That doesn’t imply a good scroll saw has to be costly, but we would suggest you spend around $100 for a beginner-level, 16-inch unit. You’ll find a wide range of very similar machines, from well known brands, in the $100 to $200 price tag. Most are proper selections for those buying their first scroll saw.
The next step up is the semi-pro tier. These are good-quality, 18- to 20-inch saws. It’s likely you’ll spend around $350 to $500 for one of these, but for your investment you’ll get a scroll saw that should last you for many years, and is competent of cutting just about any project.
A professional scroll saw are only really for the full-time expert or truly dedicated hobbyist. These range from 18-inch to enormous 30-inch machines, and it’s not difficult to splash out $1,500 or more.
DID YOU KNOW?
Instead of using pricey hardwoods, many scroll sawers make use of plywood. Nonetheless, it’s essential to purchase good quality (like Baltic Birch). Inexpensive plywood has voids that can spoil your project, and you won’t know until you found one.
- Mastering the scroll saw takes time and perseverance. Start cutting gradually, speed up as you become confidant with your machine. Most blades won’t cut flawlessly straight because of a burr on one end, made when the blade was branded.
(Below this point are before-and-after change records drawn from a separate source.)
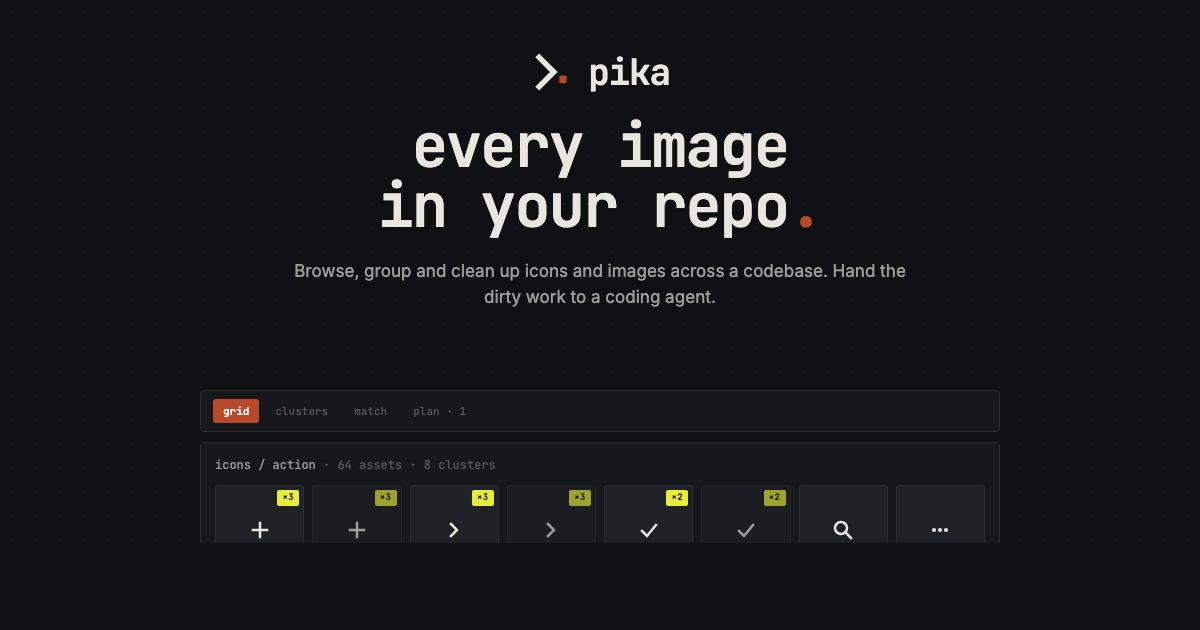
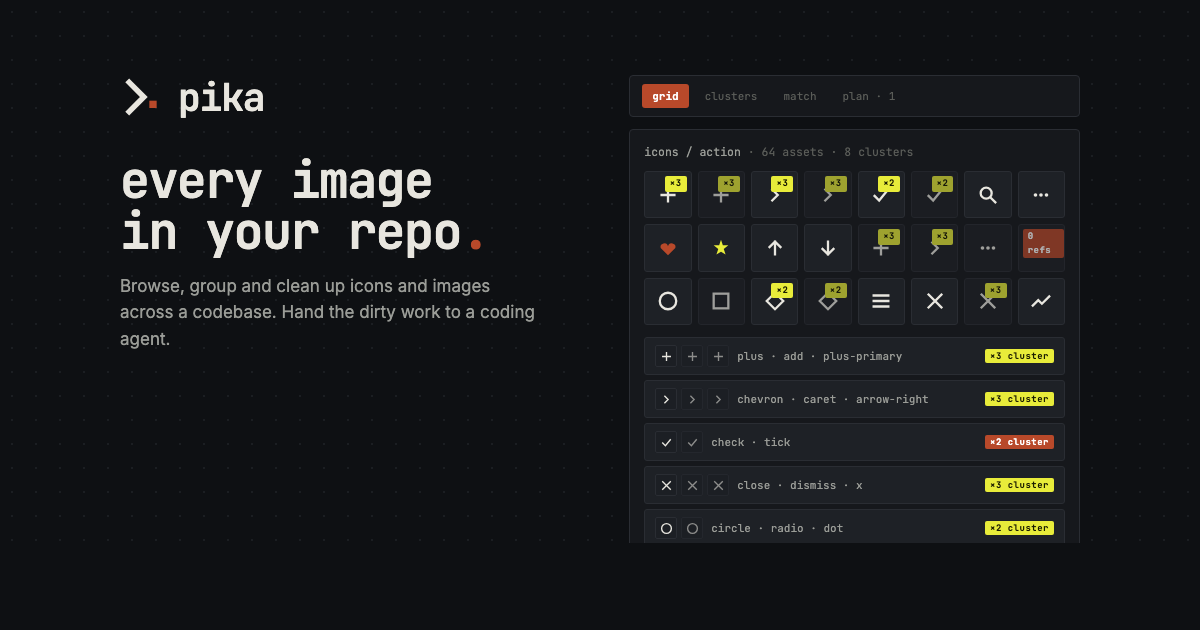
docs(brand): full-bleed social preview, drop bottom safe area
Two-column layout fills the canvas. Right column shows toolbar +
3 tile rows + 5 cluster rows; the last cluster ("circle · radio
· dot") visibly bleeds past the canvas bottom. Twitter's URL pill
covering the bleed edge reads as intentional, not a layout fail.

diff --git a/docs/social-preview.html b/docs/social-preview.html
@@ -19,6 +19,7 @@
     --rust:     #b8492a;
     --citron:   #e8ec3a;
     --citronInk:#1a1c00;
+    --moss:     #3f6b3b;
   }
   * { box-sizing: border-box; margin: 0; padding: 0; }
   html, body {
@@ -27,6 +28,7 @@
     font-family: "Inter", system-ui, sans-serif;
     color: var(--ink);
   }
+  .mono { font-family: "JetBrains Mono", ui-monospace, monospace; }
 
   .canvas {
     position: relative; width: 1200px; height: 630px;
@@ -38,47 +40,41 @@
     background-size: 24px 24px; opacity: 0.9;
   }
 
-  /* Text block — sits in upper half, comfortably inside the mobile crop safe zone */
-  .text {
+  /* Two-column safe area: 75px top, 120px sides (mobile crop), no bottom
+     safe area — content bleeds to canvas edge. URL caption pill on Twitter
+     will cover the bottom slice of the asset grid; that's intentional. */
+  .safe {
     position: absolute;
-    top: 50px;
-    left: 240px; right: 240px;
-    display: flex; flex-direction: column;
-    align-items: center;
-    gap: 22px; z-index: 2;
-    text-align: center;
+    top: 75px; left: 120px; right: 120px; bottom: 0;
+    display: grid; grid-template-columns: 1.05fr 1fr;
+    gap: 36px; z-index: 1;
   }
+
+  /* ── Left column ─────────────────────────────────────────────────────── */
+  .left { display: flex; flex-direction: column; gap: 36px; }
 
   .wordmark { display: flex; align-items: center; gap: 14px; }
   .wordmark svg { display: block; }
   .wordmark .name {
     font-family: "JetBrains Mono", ui-monospace, monospace;
-    font-size: 36px; font-weight: 600;
+    font-size: 38px; font-weight: 600;
     letter-spacing: -1.2px; color: var(--ink); line-height: 1;
   }
 
   .headline {
     font-family: "JetBrains Mono", ui-monospace, monospace;
-    font-size: 60px; font-weight: 600;
-    letter-spacing: -1.8px; line-height: 1.0; color: var(--ink);
+    font-size: 50px; font-weight: 600;
+    letter-spacing: -1.6px; line-height: 1.02; color: var(--ink);
   }
   .headline .dot { color: var(--rust); }
 
   .subhead {
-    font-size: 17px; color: var(--ink2); line-height: 1.55;
-    max-width: 620px; font-weight: 450;
+    font-size: 17px; color: var(--ink2); line-height: 1.55; max-width: 420px;
+    margin-top: 16px;
   }
 
-  /* App preview illustration — anchored from top, bleeds off bottom edge.
-     The grid-card has no fixed height; rows fill it and the last row visibly
-     extends past the canvas bottom. */
-  .preview {
-    position: absolute;
-    left: 200px; right: 200px;
-    top: 390px;
-    z-index: 1;
-    display: flex; flex-direction: column; gap: 10px;
-  }
+  /* ── Right column ────────────────────────────────────────────────────── */
+  .right { display: flex; flex-direction: column; gap: 12px; min-width: 0; }
 
   .toolbar {
     display: flex; gap: 6px; padding: 8px 12px;
@@ -93,25 +89,27 @@
 
   .grid-card {
     background: var(--pitchMid); border: 1px solid var(--rule); border-radius: 4px;
-    padding: 14px;
-    display: flex; flex-direction: column; gap: 12px;
+    padding: 14px; display: flex; flex-direction: column; gap: 12px;
   }
   .grid-header {
     font-family: "JetBrains Mono", ui-monospace, monospace;
-    font-size: 12px; color: var(--ink2);
+    font-size: 11.5px; color: var(--ink2);
   }
   .grid-header .muted { color: var(--ink3); }
 
   .tiles {
-    display: grid; grid-template-columns: repeat(8, 1fr); gap: 8px;
+    display: grid; grid-template-columns: repeat(8, 1fr); gap: 6px;
   }
   .tile {
     background: var(--pitchHi); border: 1px solid var(--rule);
-    border-radius: 3px; padding: 10px; position: relative;
+    border-radius: 3px; padding: 8px; position: relative;
+    display: flex; flex-direction: column; gap: 5px;
     aspect-ratio: 1;
-    display: flex; align-items: center; justify-content: center;
   }
   .tile.dim { opacity: 0.65; }
+  .tile .glyph {
+    flex: 1; display: flex; align-items: center; justify-content: center;
+  }
   .tile .tag {
     position: absolute; top: 4px; right: 4px;
     font-family: "JetBrains Mono", ui-monospace, monospace;
@@ -119,6 +117,35 @@
     padding: 1px 5px; border-radius: 2px; line-height: 1.5;
     background: var(--citron); color: var(--citronInk);
   }
+  .tile .tag.unused {
+    left: 4px; right: auto; background: var(--rust); color: #fff;
+  }
+
+  .clusters { display: flex; flex-direction: column; gap: 5px; }
+  .cluster {
+    display: flex; align-items: center; gap: 8px;
+    background: var(--pitchHi); border: 1px solid var(--rule);
+    border-radius: 3px; padding: 7px 10px;
+  }
+  .cluster .glyphs { display: flex; gap: 4px; }
+  .cluster .glyphs .g {
+    width: 22px; height: 22px; background: var(--grid);
+    border-radius: 2px; border: 1px solid var(--rule);
+    display: flex; align-items: center; justify-content: center;
+  }
+  .cluster .glyphs .g:nth-child(2) { opacity: 0.55; }
+  .cluster .glyphs .g:nth-child(3) { opacity: 0.55; }
+  .cluster .label {
+    font-family: "JetBrains Mono", ui-monospace, monospace;
+    font-size: 11px; color: var(--ink2); flex: 1;
+  }
+  .cluster .ctag {
+    font-family: "JetBrains Mono", ui-monospace, monospace;
+    font-size: 9px; font-weight: 700; letter-spacing: 0.5px;
+    padding: 1px 5px; border-radius: 2px;
+    background: var(--citron); color: var(--citronInk);
+  }
+  .cluster .ctag.rust { background: var(--rust); color: #fff; }
 </style>
 </head>
 <body>
@@ -126,90 +153,171 @@
 <div class="canvas">
   <div class="dotgrid"></div>
 
-  <!-- TEXT (upper half, safe area) -->
-  <div class="text">
-    <div class="wordmark">
-      <svg width="44" height="44" viewBox="0 0 24 24" fill="none">
-        <path d="M5 4 L13 12 L5 20" stroke="#e8e6df" stroke-width="3" stroke-linecap="square" stroke-linejoin="miter" fill="none"/>
-        <rect x="16" y="14" width="4" height="4" fill="#b8492a"/>
-      </svg>
-      <span class="name">pika</span>
+  <div class="safe">
+    <!-- LEFT -->
+    <div class="left">
+      <div class="wordmark">
+        <svg width="44" height="44" viewBox="0 0 24 24" fill="none">
+          <path d="M5 4 L13 12 L5 20" stroke="#e8e6df" stroke-width="3" stroke-linecap="square" stroke-linejoin="miter" fill="none"/>
+          <rect x="16" y="14" width="4" height="4" fill="#b8492a"/>
+        </svg>
+        <span class="name">pika</span>
+      </div>
+
+      <div>
+        <div class="headline">every image<br/>in your repo<span class="dot">.</span></div>
+        <div class="subhead">Browse, group and clean up icons and images across a codebase. Hand the dirty work to a coding agent.</div>
+      </div>
     </div>
 
-    <div class="headline">every image<br/>in your repo<span class="dot">.</span></div>
+    <!-- RIGHT -->
+    <div class="right">
+      <div class="toolbar mono">
+        <span class="active">grid</span>
+        <span>clusters</span>
+        <span>match</span>
+        <span>plan · 1</span>
+      </div>
 
-    <div class="subhead">Browse, group and clean up icons and images across a codebase. Hand the dirty work to a coding agent.</div>
-  </div>
+      <div class="grid-card">
+        <div class="grid-header">icons / action <span class="muted">· 64 assets · 8 clusters</span></div>
 
-  <!-- ILLUSTRATION (overflowing off the bottom — decorative) -->
-  <div class="preview">
-    <div class="toolbar">
-      <span class="active">grid</span>
-      <span>clusters</span>
-      <span>match</span>
-      <span>plan · 1</span>
-    </div>
+        <div class="tiles">
+          <!-- row 1 -->
+          <div class="tile">
+            <div class="glyph"><svg width="22" height="22" viewBox="0 0 24 24"><path d="M12 5V19M5 12H19" stroke="#e8e6df" stroke-width="2.5" stroke-linecap="square"/></svg></div>
+            <div class="tag">×3</div>
+          </div>
+          <div class="tile dim">
+            <div class="glyph"><svg width="22" height="22" viewBox="0 0 24 24"><path d="M12 5V19M5 12H19" stroke="#e8e6df" stroke-width="2.5" stroke-linecap="square"/></svg></div>
+            <div class="tag">×3</div>
+          </div>
+          <div class="tile">
+            <div class="glyph"><svg width="22" height="22" viewBox="0 0 24 24" fill="none"><path d="M9 6L15 12L9 18" stroke="#e8e6df" stroke-width="2.5" stroke-linecap="square" stroke-linejoin="miter"/></svg></div>
+            <div class="tag">×3</div>
+          </div>
+          <div class="tile dim">
+            <div class="glyph"><svg width="22" height="22" viewBox="0 0 24 24" fill="none"><path d="M9 6L15 12L9 18" stroke="#e8e6df" stroke-width="2.5" stroke-linecap="square" stroke-linejoin="miter"/></svg></div>
+            <div class="tag">×3</div>
+          </div>
+          <div class="tile">
+            <div class="glyph"><svg width="22" height="22" viewBox="0 0 24 24" fill="none"><path d="M5 13L10 18L19 7" stroke="#e8e6df" stroke-width="2.5" stroke-linecap="square"/></svg></div>
+            <div class="tag">×2</div>
+          </div>
+          <div class="tile dim">
+            <div class="glyph"><svg width="22" height="22" viewBox="0 0 24 24" fill="none"><path d="M5 13L10 18L19 7" stroke="#e8e6df" stroke-width="2.5" stroke-linecap="square"/></svg></div>
+            <div class="tag">×2</div>
+          </div>
+          <div class="tile">
+            <div class="glyph"><svg width="22" height="22" viewBox="0 0 24 24" fill="none"><circle cx="10" cy="10" r="6" stroke="#e8e6df" stroke-width="2.5"/><path d="M15 15L20 20" stroke="#e8e6df" stroke-width="2.5" stroke-linecap="square"/></svg></div>
+          </div>
+          <div class="tile">
+            <div class="glyph"><svg width="22" height="22" viewBox="0 0 24 24"><g fill="#e8e6df"><circle cx="6" cy="12" r="2"/><circle cx="12" cy="12" r="2"/><circle cx="18" cy="12" r="2"/></g></svg></div>
+          </div>
 
-    <div class="grid-card">
-      <div class="grid-header">icons / action <span class="muted">· 64 assets · 8 clusters</span></div>
+          <!-- row 2 -->
+          <div class="tile">
+            <div class="glyph"><svg width="22" height="22" viewBox="0 0 24 24" fill="#b8492a"><path d="M12 20L4 12a4 4 0 0 1 8-2 4 4 0 0 1 8 2z"/></svg></div>
+          </div>
+          <div class="tile">
+            <div class="glyph"><svg width="22" height="22" viewBox="0 0 24 24" fill="#e8ec3a"><path d="M12 3L14 9L20 9L15 13L17 19L12 16L7 19L9 13L4 9L10 9Z"/></svg></div>
+          </div>
+          <div class="tile">
+            <div class="glyph"><svg width="22" height="22" viewBox="0 0 24 24" fill="none" style="transform: rotate(-90deg)"><path d="M5 12H19M13 6L19 12L13 18" stroke="#e8e6df" stroke-width="2.5" stroke-linecap="square" stroke-linejoin="miter"/></svg></div>
+          </div>
+          <div class="tile">
+            <div class="glyph"><svg width="22" height="22" viewBox="0 0 24 24" fill="none" style="transform: rotate(90deg)"><path d="M5 12H19M13 6L19 12L13 18" stroke="#e8e6df" stroke-width="2.5" stroke-linecap="square" stroke-linejoin="miter"/></svg></div>
+          </div>
+          <div class="tile dim">
+            <div class="glyph"><svg width="22" height="22" viewBox="0 0 24 24"><path d="M12 5V19M5 12H19" stroke="#e8e6df" stroke-width="2.5" stroke-linecap="square"/></svg></div>
+            <div class="tag">×3</div>
+          </div>
+          <div class="tile dim">
+            <div class="glyph"><svg width="22" height="22" viewBox="0 0 24 24" fill="none"><path d="M9 6L15 12L9 18" stroke="#e8e6df" stroke-width="2.5" stroke-linecap="square" stroke-linejoin="miter"/></svg></div>
+            <div class="tag">×3</div>
+          </div>
+          <div class="tile dim">
+            <div class="glyph"><svg width="22" height="22" viewBox="0 0 24 24"><g fill="#e8e6df"><circle cx="6" cy="12" r="2"/><circle cx="12" cy="12" r="2"/><circle cx="18" cy="12" r="2"/></g></svg></div>
+          </div>
+          <div class="tile dim">
+            <div class="glyph"><svg width="22" height="22" viewBox="0 0 24 24" fill="none"><circle cx="10" cy="10" r="6" stroke="#e8e6df" stroke-width="2.5"/><path d="M15 15L20 20" stroke="#e8e6df" stroke-width="2.5" stroke-linecap="square"/></svg></div>
+            <div class="tag unused">0 refs</div>
+          </div>
 
-      <div class="tiles">
-        <div class="tile">
-          <svg width="24" height="24" viewBox="0 0 24 24"><path d="M12 5V19M5 12H19" stroke="#e8e6df" stroke-width="2.5" stroke-linecap="square"/></svg>
-          <div class="tag">×3</div>
-        </div>
-        <div class="tile dim">
-          <svg width="24" height="24" viewBox="0 0 24 24"><path d="M12 5V19M5 12H19" stroke="#e8e6df" stroke-width="2.5" stroke-linecap="square"/></svg>
-          <div class="tag">×3</div>
-        </div>
-        <div class="tile">
-          <svg width="24" height="24" viewBox="0 0 24 24" fill="none"><path d="M9 6L15 12L9 18" stroke="#e8e6df" stroke-width="2.5" stroke-linecap="square" stroke-linejoin="miter"/></svg>
-          <div class="tag">×3</div>
-        </div>
-        <div class="tile dim">
-          <svg width="24" height="24" viewBox="0 0 24 24" fill="none"><path d="M9 6L15 12L9 18" stroke="#e8e6df" stroke-width="2.5" stroke-linecap="square" stroke-linejoin="miter"/></svg>
-          <div class="tag">×3</div>
-        </div>
-        <div class="tile">
-          <svg width="24" height="24" viewBox="0 0 24 24" fill="none"><path d="M5 13L10 18L19 7" stroke="#e8e6df" stroke-width="2.5" stroke-linecap="square"/></svg>
-          <div class="tag">×2</div>
-        </div>
-        <div class="tile dim">
-          <svg width="24" height="24" viewBox="0 0 24 24" fill="none"><path d="M5 13L10 18L19 7" stroke="#e8e6df" stroke-width="2.5" stroke-linecap="square"/></svg>
-          <div class="tag">×2</div>
-        </div>
-        <div class="tile">
-          <svg width="24" height="24" viewBox="0 0 24 24" fill="none"><circle cx="10" cy="10" r="6" stroke="#e8e6df" stroke-width="2.5"/><path d="M15 15L20 20" stroke="#e8e6df" stroke-width="2.5" stroke-linecap="square"/></svg>
-        </div>
-        <div class="tile">
-          <svg width="24" height="24" viewBox="0 0 24 24"><g fill="#e8e6df"><circle cx="6" cy="12" r="2"/><circle cx="12" cy="12" r="2"/><circle cx="18" cy="12" r="2"/></g></svg>
+          <!-- row 3 -->
+          <div class="tile">
+            <div class="glyph"><svg width="22" height="22" viewBox="0 0 24 24" fill="none"><circle cx="12" cy="12" r="9" stroke="#e8e6df" stroke-width="2.5"/></svg></div>
+          </div>
+          <div class="tile dim">
+            <div class="glyph"><svg width="22" height="22" viewBox="0 0 24 24" fill="none"><rect x="4" y="4" width="16" height="16" stroke="#e8e6df" stroke-width="2.5"/></svg></div>
+          </div>
+          <div class="tile">
+            <div class="glyph"><svg width="22" height="22" viewBox="0 0 24 24" fill="none"><path d="M12 3L21 12L12 21L3 12Z" stroke="#e8e6df" stroke-width="2.5" stroke-linejoin="miter"/></svg></div>
+            <div class="tag">×2</div>
+          </div>
+          <div class="tile dim">
+            <div class="glyph"><svg width="22" height="22" viewBox="0 0 24 24" fill="none"><path d="M12 3L21 12L12 21L3 12Z" stroke="#e8e6df" stroke-width="2.5" stroke-linejoin="miter"/></svg></div>
+            <div class="tag">×2</div>
+          </div>
+          <div class="tile">
+            <div class="glyph"><svg width="22" height="22" viewBox="0 0 24 24" fill="none"><path d="M4 6H20M4 12H20M4 18H20" stroke="#e8e6df" stroke-width="2.5" stroke-linecap="square"/></svg></div>
+          </div>
+          <div class="tile">
+            <div class="glyph"><svg width="22" height="22" viewBox="0 0 24 24" fill="none"><path d="M5 5L19 19M19 5L5 19" stroke="#e8e6df" stroke-width="2.5" stroke-linecap="square"/></svg></div>
+          </div>
+          <div class="tile dim">
+            <div class="glyph"><svg width="22" height="22" viewBox="0 0 24 24" fill="none"><path d="M5 5L19 19M19 5L5 19" stroke="#e8e6df" stroke-width="2.5" stroke-linecap="square"/></svg></div>
+            <div class="tag">×3</div>
+          </div>
+          <div class="tile">
+            <div class="glyph"><svg width="22" height="22" viewBox="0 0 24 24" fill="none"><path d="M3 17L9 11L13 15L21 7" stroke="#e8e6df" stroke-width="2.5" stroke-linecap="square" stroke-linejoin="miter"/></svg></div>
+          </div>
         </div>
 
-        <div class="tile">
-          <svg width="24" height="24" viewBox="0 0 24 24" fill="#b8492a"><path d="M12 20L4 12a4 4 0 0 1 8-2 4 4 0 0 1 8 2z"/></svg>
-        </div>
-        <div class="tile">
-          <svg width="24" height="24" viewBox="0 0 24 24" fill="#e8ec3a"><path d="M12 3L14 9L20 9L15 13L17 19L12 16L7 19L9 13L4 9L10 9Z"/></svg>
-        </div>
-        <div class="tile">
-          <svg width="24" height="24" viewBox="0 0 24 24" fill="none" style="transform: rotate(-90deg)"><path d="M5 12H19M13 6L19 12L13 18" stroke="#e8e6df" stroke-width="2.5" stroke-linecap="square" stroke-linejoin="miter"/></svg>
-        </div>
-        <div class="tile">
-          <svg width="24" height="24" viewBox="0 0 24 24" fill="none" style="transform: rotate(90deg)"><path d="M5 12H19M13 6L19 12L13 18" stroke="#e8e6df" stroke-width="2.5" stroke-linecap="square" stroke-linejoin="miter"/></svg>
-        </div>
-        <div class="tile dim">
-          <svg width="24" height="24" viewBox="0 0 24 24"><path d="M12 5V19M5 12H19" stroke="#e8e6df" stroke-width="2.5" stroke-linecap="square"/></svg>
-          <div class="tag">×3</div>
-        </div>
-        <div class="tile dim">
-          <svg width="24" height="24" viewBox="0 0 24 24" fill="none"><path d="M9 6L15 12L9 18" stroke="#e8e6df" stroke-width="2.5" stroke-linecap="square" stroke-linejoin="miter"/></svg>
-          <div class="tag">×3</div>
-        </div>
-        <div class="tile dim">
-          <svg width="24" height="24" viewBox="0 0 24 24"><g fill="#e8e6df"><circle cx="6" cy="12" r="2"/><circle cx="12" cy="12" r="2"/><circle cx="18" cy="12" r="2"/></g></svg>
-        </div>
-        <div class="tile dim">
-          <svg width="24" height="24" viewBox="0 0 24 24" fill="none"><circle cx="10" cy="10" r="6" stroke="#e8e6df" stroke-width="2.5"/><path d="M15 15L20 20" stroke="#e8e6df" stroke-width="2.5" stroke-linecap="square"/></svg>
+        <div class="clusters">
+          <div class="cluster">
+            <div class="glyphs">
+              <div class="g"><svg width="13" height="13" viewBox="0 0 24 24"><path d="M12 5V19M5 12H19" stroke="#e8e6df" stroke-width="2.5" stroke-linecap="square"/></svg></div>
+              <div class="g"><svg width="13" height="13" viewBox="0 0 24 24"><path d="M12 5V19M5 12H19" stroke="#e8e6df" stroke-width="2.5" stroke-linecap="square"/></svg></div>
+              <div class="g"><svg width="13" height="13" viewBox="0 0 24 24"><path d="M12 5V19M5 12H19" stroke="#e8e6df" stroke-width="2.5" stroke-linecap="square"/></svg></div>
+            </div>
+            <div class="label">plus · add · plus-primary</div>
+            <div class="ctag">×3 cluster</div>
+          </div>
+          <div class="cluster">
+            <div class="glyphs">
+              <div class="g"><svg width="13" height="13" viewBox="0 0 24 24" fill="none"><path d="M9 6L15 12L9 18" stroke="#e8e6df" stroke-width="2.5" stroke-linecap="square" stroke-linejoin="miter"/></svg></div>
+              <div class="g"><svg width="13" height="13" viewBox="0 0 24 24" fill="none"><path d="M9 6L15 12L9 18" stroke="#e8e6df" stroke-width="2.5" stroke-linecap="square" stroke-linejoin="miter"/></svg></div>
+              <div class="g"><svg width="13" height="13" viewBox="0 0 24 24" fill="none"><path d="M9 6L15 12L9 18" stroke="#e8e6df" stroke-width="2.5" stroke-linecap="square" stroke-linejoin="miter"/></svg></div>
+            </div>
+            <div class="label">chevron · caret · arrow-right</div>
+            <div class="ctag">×3 cluster</div>
+          </div>
+          <div class="cluster">
+            <div class="glyphs">
+              <div class="g"><svg width="13" height="13" viewBox="0 0 24 24" fill="none"><path d="M5 13L10 18L19 7" stroke="#e8e6df" stroke-width="2.5" stroke-linecap="square"/></svg></div>
+              <div class="g"><svg width="13" height="13" viewBox="0 0 24 24" fill="none"><path d="M5 13L10 18L19 7" stroke="#e8e6df" stroke-width="2.5" stroke-linecap="square"/></svg></div>
+            </div>
+            <div class="label">check · tick</div>
+            <div class="ctag rust">×2 cluster</div>
+          </div>
+          <div class="cluster">
+            <div class="glyphs">
+              <div class="g"><svg width="13" height="13" viewBox="0 0 24 24" fill="none"><path d="M5 5L19 19M19 5L5 19" stroke="#e8e6df" stroke-width="2.5" stroke-linecap="square"/></svg></div>
+              <div class="g"><svg width="13" height="13" viewBox="0 0 24 24" fill="none"><path d="M5 5L19 19M19 5L5 19" stroke="#e8e6df" stroke-width="2.5" stroke-linecap="square"/></svg></div>
+              <div class="g"><svg width="13" height="13" viewBox="0 0 24 24" fill="none"><path d="M5 5L19 19M19 5L5 19" stroke="#e8e6df" stroke-width="2.5" stroke-linecap="square"/></svg></div>
+            </div>
+            <div class="label">close · dismiss · x</div>
+            <div class="ctag">×3 cluster</div>
+          </div>
+          <div class="cluster">
+            <div class="glyphs">
+              <div class="g"><svg width="13" height="13" viewBox="0 0 24 24" fill="none"><circle cx="12" cy="12" r="9" stroke="#e8e6df" stroke-width="2.5"/></svg></div>
+              <div class="g"><svg width="13" height="13" viewBox="0 0 24 24" fill="none"><circle cx="12" cy="12" r="9" stroke="#e8e6df" stroke-width="2.5"/></svg></div>
+            </div>
+            <div class="label">circle · radio · dot</div>
+            <div class="ctag">×2 cluster</div>
+          </div>
         </div>
       </div>
     </div>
It’s not a fault, but you do need to know how to compensate.
- You’ll spend plenty of time switching the machine on and off, changing blades, and fine tuning tension. When selecting a scroll saw, make sure those control mechanisms are easy to reach.
- Scroll saws produce fine debris which can be both a fire and health hazard. You should always wear a mask, and use dust extracting units or a shop vacuum to gather it for disposal later.
Novices may choose to stand when they start scroll sawing. It provides more freedom of movement than sitting, and makes executing the work flow easier.
Q. Blade tension seems crucial. Is it complicated to set?
A. No, but it takes a short amount of practice. Don’t be worried if you break a couple of blades as you learn – everyone does. Tension is altered with a mere knob. The trick is to figure out the right amount. Regretfully, each blade and saw combination is somewhat different, so you’ll need to get used to your machine.
When you put in a new blade, add some tension, take note of the number of turns. Attempt a test cut on a piece of scrap wood. If it strays, tighten the blade a bit. Experiment until it’s cutting well, making a note of the full amount number of turns. Keep in mind that as the blade wears it will stretch slightly, so you might need to fine-tune the tension again. If it unexpectedly goes “ping,” you’ve over tuned it!
It’s a big hit or a miss, and primarily that’s true. It soon becomes second nature though, and once you’ve got the nick, changing blades takes just a few seconds.
Q. But why is blade tension so important?
A. blade that’s too lax will divert as you try to cut. It’s also expected to break often. A blade that’s too tight is not much of a problem, but again, will obviously break more often than a blade that has the correct tension.
Q. Can I cut sheet metal on a scroll saw?
A. If you get the correct blade, yes. Cut speed will be far slower than for wood, but you can cut aluminum, bronze and even brass. We don’t suggest cutting steel. With the correct blades, you can cut various materials like bone, composites, leather, plastics and rubber.
Q. Where can I get good scroll saw patterns?
A. Many carpenters use free clip-art which, with a bit of alteration, can be used to create engaging patterns. There are several books available, and an extensive amount of scroll saw websites, many of which deal in patterns you can download. Patterns vary from easy to incredibly challenging, so whatever you’re level of expertise, you’re likely to find something you fancy.